If drugs are used to induce the sexual conduct, assault charges could apply. The relevant offense in Colorado is "second degree assault", Section 18-3-203(1)(e), Colorado Revised Statutes (at the same link):
A person commits the crime of assault in the second degree if: . . . (e) For a purpose other than lawful medical or therapeutic treatment, he intentionally causes stupor, unconsciousness, or other physical or mental impairment or injury to another person by administering to him, without his consent, a drug, substance, or preparation capable of producing the intended harm;
Notably, in Colorado, unlike many states and countries, intentionally causing bodily injury that is not serious bodily injury and does not involve a deadly weapon or a first responder injury, is a tort or municipal ordinance violation, but not a state law crime, except for some subtypes of disorderly conduct, harassment and hazing.
"Disorderly conduct" includes assault in the context of fighting in public, in Colorado, but wouldn't be applicable in the circumstances of the question. Section 18-9-106, Colorado Revised Statutes (same link).
A person commits disorderly conduct if he or she intentionally, knowingly, or recklessly: . . . (d) Fights with another in a public place except in an amateur or professional contest of athletic skill
"Harassment" is closest to bare physical assault in Colorado, and could apply in some of these cases. Section 18-9-111, Colorado Revised Statutes (same link).
A person commits harassment if, with intent to harass, annoy, or alarm another person, he or she: (a) Strikes, shoves, kicks, or otherwise touches a person or subjects him to physical contact

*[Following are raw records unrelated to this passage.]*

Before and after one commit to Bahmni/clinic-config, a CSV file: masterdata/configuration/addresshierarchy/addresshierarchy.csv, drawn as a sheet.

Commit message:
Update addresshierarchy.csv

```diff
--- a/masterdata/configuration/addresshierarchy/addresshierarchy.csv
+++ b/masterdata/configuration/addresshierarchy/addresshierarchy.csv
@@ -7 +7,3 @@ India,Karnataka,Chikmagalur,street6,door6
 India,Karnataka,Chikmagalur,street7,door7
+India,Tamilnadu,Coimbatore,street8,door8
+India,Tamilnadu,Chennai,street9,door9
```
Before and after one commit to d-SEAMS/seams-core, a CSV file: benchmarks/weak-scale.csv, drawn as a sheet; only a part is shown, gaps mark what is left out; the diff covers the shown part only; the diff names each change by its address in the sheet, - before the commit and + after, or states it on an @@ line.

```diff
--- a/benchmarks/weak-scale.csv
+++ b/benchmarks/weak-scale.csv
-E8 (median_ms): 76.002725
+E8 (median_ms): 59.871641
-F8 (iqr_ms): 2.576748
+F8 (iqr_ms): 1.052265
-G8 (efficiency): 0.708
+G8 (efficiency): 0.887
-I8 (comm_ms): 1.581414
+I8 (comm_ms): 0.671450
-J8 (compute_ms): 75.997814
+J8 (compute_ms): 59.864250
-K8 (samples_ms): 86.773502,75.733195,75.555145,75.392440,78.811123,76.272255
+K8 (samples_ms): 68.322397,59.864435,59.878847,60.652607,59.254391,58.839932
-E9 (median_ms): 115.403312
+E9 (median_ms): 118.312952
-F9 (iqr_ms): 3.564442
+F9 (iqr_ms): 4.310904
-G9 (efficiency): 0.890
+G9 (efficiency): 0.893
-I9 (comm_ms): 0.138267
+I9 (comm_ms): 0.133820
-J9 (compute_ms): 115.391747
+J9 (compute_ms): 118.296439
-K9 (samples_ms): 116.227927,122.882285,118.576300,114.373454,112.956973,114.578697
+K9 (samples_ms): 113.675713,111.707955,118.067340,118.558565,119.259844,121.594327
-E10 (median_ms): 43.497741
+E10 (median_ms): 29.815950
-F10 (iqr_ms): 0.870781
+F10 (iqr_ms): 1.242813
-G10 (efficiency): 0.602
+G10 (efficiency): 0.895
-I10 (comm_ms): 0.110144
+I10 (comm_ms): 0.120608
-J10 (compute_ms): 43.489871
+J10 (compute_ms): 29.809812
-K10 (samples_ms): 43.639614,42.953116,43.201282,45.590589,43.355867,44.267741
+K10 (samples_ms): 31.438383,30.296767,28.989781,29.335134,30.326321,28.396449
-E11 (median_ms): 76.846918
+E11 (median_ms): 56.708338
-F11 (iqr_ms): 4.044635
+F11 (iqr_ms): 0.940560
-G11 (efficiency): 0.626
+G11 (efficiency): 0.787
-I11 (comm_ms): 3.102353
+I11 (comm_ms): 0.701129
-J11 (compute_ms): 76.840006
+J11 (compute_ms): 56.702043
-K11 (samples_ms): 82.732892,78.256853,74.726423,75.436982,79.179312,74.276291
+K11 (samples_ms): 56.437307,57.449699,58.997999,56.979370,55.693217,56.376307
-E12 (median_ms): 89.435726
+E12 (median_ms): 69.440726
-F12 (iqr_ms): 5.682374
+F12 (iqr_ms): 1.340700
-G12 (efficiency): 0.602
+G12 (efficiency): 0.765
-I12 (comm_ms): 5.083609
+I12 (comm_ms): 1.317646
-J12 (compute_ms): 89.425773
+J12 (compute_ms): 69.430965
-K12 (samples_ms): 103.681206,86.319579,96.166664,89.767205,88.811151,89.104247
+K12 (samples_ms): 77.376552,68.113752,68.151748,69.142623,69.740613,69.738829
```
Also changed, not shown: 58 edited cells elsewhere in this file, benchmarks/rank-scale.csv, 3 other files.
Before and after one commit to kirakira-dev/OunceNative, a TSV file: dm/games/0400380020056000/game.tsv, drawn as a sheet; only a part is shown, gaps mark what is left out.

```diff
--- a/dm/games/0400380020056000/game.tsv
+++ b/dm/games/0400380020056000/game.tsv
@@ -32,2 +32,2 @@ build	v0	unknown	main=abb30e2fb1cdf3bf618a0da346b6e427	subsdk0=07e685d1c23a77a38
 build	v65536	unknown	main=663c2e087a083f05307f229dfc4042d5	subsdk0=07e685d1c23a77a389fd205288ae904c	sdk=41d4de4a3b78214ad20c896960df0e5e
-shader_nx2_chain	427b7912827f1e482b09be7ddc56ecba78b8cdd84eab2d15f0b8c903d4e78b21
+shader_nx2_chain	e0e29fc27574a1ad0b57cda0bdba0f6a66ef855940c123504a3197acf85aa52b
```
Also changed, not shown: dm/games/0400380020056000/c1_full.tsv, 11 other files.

"Hazing" is defined in Section 18-9-124, Colorado Revised Statutes, and could be implicated if the means of coercion are related to this kind of activity.
(2) As used in this section, unless the context otherwise requires:
(a) "Hazing" means any activity by which a person recklessly endangers the health or safety of or causes a risk of bodily injury to an individual for purposes of initiation or admission into or affiliation with any student organization; except that "hazing" does not include customary athletic events or other similar contests or competitions, or authorized training activities conducted by members of the armed forces of the state of Colorado or the United States.
(b) "Hazing" includes but is not limited to:
(I) Forced and prolonged physical activity;
(II) Forced consumption of any food, beverage, medication or controlled substance, whether or not prescribed, in excess of the usual amounts for human consumption or forced consumption of any substance not generally intended for human consumption;
(III) Prolonged deprivation of sleep, food, or drink.
(3) It shall be unlawful for any person to engage in hazing.
If the conduct causes serious bodily injury or the loss of a pregnancy, there are other charges that could apply.
There are also offenses that might apply in certain situations that apply only to certain kinds of victims or certain kinds of relationships.
For example offenses limited to minors like child abuse, domestic violence offenses, offenses related to abuse of "at risk" persons, offenses related to sexual offenses involving psychotherapists, sexual offenses involving abuse of a position of trust, solicitation of prostitution, child prostitution offenses, criminal conspiracy charges, criminal solicitation charges, criminal attempt charges, organized crime charges when there is a pattern of such conduct for profit by an organization or group of people, etc.
It's probably going to vary by jurisdiction, but I think England and Wales would treat it as "Sexual Assault".
There's also the option of prosecuting the coercion itself (independent of what act the victim is forced to do), which might come under "blackmail" with the sexual nature an aggravating feature when sentencing. On the other hand it might not get beyond "assault" which has quite a low maximum sentence.